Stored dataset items
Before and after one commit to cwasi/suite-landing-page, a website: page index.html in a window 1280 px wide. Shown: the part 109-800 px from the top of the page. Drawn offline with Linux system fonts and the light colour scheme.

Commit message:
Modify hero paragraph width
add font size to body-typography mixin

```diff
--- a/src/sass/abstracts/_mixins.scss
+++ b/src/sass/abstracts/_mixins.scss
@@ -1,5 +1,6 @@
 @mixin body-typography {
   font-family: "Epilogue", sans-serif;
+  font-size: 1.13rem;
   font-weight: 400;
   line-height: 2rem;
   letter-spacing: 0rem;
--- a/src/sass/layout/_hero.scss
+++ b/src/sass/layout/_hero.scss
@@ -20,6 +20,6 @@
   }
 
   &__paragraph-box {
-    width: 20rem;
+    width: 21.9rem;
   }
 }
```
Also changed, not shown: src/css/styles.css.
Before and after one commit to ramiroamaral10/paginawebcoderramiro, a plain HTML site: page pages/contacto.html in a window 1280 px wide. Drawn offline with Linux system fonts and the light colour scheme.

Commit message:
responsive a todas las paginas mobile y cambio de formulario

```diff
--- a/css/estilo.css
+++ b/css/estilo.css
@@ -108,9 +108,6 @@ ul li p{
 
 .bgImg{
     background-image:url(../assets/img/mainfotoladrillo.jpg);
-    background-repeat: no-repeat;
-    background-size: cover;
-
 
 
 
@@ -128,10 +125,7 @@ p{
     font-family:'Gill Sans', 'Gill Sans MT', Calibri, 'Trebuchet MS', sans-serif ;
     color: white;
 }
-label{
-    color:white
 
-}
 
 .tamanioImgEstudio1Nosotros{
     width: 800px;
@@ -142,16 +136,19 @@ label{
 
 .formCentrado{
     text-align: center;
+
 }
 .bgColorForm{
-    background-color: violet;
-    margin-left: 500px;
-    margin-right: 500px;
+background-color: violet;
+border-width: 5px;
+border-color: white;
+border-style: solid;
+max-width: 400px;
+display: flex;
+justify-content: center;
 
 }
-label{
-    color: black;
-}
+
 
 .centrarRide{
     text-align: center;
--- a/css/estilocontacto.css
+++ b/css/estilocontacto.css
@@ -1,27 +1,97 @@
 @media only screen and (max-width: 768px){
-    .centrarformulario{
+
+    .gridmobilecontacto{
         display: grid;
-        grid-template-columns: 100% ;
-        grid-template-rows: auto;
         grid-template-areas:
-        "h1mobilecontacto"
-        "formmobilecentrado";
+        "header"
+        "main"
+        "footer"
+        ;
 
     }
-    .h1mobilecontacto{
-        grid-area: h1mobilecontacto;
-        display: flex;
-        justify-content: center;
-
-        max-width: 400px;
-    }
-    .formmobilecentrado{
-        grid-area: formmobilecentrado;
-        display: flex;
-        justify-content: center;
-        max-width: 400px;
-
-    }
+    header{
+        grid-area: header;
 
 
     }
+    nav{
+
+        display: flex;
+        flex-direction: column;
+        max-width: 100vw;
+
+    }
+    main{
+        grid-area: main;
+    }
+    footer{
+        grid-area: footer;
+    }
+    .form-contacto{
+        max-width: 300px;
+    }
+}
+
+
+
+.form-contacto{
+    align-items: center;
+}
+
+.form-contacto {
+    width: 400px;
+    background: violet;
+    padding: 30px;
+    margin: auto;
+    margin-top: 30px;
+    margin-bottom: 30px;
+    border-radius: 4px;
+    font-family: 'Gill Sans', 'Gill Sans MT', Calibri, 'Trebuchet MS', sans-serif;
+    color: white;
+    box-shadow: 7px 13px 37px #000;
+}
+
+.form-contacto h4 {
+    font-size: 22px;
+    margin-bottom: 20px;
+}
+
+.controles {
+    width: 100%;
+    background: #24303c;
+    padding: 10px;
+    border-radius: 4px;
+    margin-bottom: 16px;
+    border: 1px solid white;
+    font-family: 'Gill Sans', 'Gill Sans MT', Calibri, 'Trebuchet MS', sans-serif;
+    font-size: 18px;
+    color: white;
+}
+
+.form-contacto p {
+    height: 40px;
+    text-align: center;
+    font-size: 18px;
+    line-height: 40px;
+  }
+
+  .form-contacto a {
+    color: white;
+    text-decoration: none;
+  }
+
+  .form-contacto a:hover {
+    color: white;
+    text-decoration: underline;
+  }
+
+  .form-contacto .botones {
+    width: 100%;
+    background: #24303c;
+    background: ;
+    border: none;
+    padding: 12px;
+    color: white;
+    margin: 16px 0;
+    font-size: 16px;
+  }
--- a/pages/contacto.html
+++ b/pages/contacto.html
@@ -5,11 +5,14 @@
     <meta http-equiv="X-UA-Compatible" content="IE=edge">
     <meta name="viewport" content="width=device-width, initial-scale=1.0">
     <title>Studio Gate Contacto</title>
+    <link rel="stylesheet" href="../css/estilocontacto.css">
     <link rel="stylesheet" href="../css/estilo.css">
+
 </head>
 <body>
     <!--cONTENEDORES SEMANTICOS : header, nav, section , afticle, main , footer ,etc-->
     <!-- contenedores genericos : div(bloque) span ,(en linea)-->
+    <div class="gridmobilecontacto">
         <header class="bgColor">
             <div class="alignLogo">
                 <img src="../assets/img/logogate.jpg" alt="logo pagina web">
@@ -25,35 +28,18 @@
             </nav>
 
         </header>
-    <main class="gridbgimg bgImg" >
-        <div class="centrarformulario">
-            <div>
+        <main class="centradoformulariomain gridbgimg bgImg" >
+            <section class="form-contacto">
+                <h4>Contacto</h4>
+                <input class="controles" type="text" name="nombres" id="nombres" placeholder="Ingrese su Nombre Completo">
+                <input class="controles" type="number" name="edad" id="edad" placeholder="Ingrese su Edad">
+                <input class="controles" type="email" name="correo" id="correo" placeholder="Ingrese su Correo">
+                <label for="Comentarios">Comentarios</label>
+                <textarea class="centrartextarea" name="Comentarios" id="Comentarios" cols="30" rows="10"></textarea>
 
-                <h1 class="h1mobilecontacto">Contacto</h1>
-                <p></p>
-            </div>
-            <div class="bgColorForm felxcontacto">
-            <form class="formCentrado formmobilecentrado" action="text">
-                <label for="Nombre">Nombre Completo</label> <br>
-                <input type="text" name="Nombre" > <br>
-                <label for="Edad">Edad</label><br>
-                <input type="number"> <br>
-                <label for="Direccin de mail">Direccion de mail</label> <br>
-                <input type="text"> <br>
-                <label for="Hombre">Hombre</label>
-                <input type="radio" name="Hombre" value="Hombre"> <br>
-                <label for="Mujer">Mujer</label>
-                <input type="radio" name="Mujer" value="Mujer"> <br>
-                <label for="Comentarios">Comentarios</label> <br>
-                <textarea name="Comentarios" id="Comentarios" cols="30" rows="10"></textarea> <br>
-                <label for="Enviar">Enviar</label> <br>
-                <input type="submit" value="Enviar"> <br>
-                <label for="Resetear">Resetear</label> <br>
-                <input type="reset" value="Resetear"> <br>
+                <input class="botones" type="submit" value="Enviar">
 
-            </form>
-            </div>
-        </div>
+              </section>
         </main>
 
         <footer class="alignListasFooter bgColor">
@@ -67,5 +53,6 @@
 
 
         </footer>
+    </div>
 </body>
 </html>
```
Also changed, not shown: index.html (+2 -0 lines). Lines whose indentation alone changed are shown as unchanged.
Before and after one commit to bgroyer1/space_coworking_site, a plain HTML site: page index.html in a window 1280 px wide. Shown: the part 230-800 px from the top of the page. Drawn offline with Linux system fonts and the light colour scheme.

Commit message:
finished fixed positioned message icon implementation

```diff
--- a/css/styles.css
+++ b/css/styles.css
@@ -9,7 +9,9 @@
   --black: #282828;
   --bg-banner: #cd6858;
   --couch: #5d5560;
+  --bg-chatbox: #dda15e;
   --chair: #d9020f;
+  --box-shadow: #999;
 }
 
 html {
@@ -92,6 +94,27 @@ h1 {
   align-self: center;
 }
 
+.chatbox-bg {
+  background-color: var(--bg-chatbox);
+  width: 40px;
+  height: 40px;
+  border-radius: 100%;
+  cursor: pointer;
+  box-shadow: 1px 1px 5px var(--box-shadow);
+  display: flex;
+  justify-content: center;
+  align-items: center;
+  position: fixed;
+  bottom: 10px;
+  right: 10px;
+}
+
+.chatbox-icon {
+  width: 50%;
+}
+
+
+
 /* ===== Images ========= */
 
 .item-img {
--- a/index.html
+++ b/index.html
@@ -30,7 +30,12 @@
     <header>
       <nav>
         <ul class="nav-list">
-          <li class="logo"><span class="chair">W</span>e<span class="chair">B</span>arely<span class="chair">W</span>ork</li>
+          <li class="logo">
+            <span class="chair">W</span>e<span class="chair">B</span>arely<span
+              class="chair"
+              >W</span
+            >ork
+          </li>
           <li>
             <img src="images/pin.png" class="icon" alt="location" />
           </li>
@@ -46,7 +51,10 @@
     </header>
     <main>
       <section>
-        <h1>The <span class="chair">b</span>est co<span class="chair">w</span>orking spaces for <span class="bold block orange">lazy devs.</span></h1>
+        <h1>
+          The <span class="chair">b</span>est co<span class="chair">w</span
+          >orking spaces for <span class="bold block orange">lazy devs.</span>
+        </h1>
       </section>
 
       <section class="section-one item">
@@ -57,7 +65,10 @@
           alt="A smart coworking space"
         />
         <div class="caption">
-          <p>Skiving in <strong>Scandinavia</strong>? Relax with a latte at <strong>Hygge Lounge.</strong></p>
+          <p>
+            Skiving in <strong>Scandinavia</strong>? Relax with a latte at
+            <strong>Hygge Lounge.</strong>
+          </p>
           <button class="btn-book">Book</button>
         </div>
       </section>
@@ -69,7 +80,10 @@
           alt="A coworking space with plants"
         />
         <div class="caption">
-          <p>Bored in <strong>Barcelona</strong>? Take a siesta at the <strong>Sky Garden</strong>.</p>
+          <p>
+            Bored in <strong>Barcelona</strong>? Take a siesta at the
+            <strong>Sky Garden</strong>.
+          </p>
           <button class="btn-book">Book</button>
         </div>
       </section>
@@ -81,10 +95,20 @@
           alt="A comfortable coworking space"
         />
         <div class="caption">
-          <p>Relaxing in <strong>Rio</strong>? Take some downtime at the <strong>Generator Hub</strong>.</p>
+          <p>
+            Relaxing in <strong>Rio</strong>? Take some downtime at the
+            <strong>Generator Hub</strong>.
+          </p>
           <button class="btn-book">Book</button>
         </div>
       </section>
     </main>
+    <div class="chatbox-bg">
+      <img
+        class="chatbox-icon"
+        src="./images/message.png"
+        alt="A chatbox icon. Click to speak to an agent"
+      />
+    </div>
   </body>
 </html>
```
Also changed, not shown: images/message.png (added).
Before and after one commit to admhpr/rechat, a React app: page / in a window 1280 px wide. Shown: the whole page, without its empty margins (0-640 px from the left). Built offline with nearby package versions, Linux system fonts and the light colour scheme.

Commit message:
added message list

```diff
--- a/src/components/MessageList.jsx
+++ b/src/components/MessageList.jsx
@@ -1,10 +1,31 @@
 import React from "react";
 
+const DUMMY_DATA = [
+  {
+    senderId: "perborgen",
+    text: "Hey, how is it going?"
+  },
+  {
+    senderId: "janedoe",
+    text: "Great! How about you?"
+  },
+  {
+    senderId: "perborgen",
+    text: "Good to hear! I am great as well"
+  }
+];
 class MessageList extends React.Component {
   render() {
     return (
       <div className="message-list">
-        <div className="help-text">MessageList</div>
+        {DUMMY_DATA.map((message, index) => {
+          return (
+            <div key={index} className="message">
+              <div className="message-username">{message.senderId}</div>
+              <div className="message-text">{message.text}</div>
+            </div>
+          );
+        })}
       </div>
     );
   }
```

INSTRUCTIONS TO FOLLOW: Nothing but a number belongs in the answer, namely how many lines above include "Take".

RESPONSE AREA: 4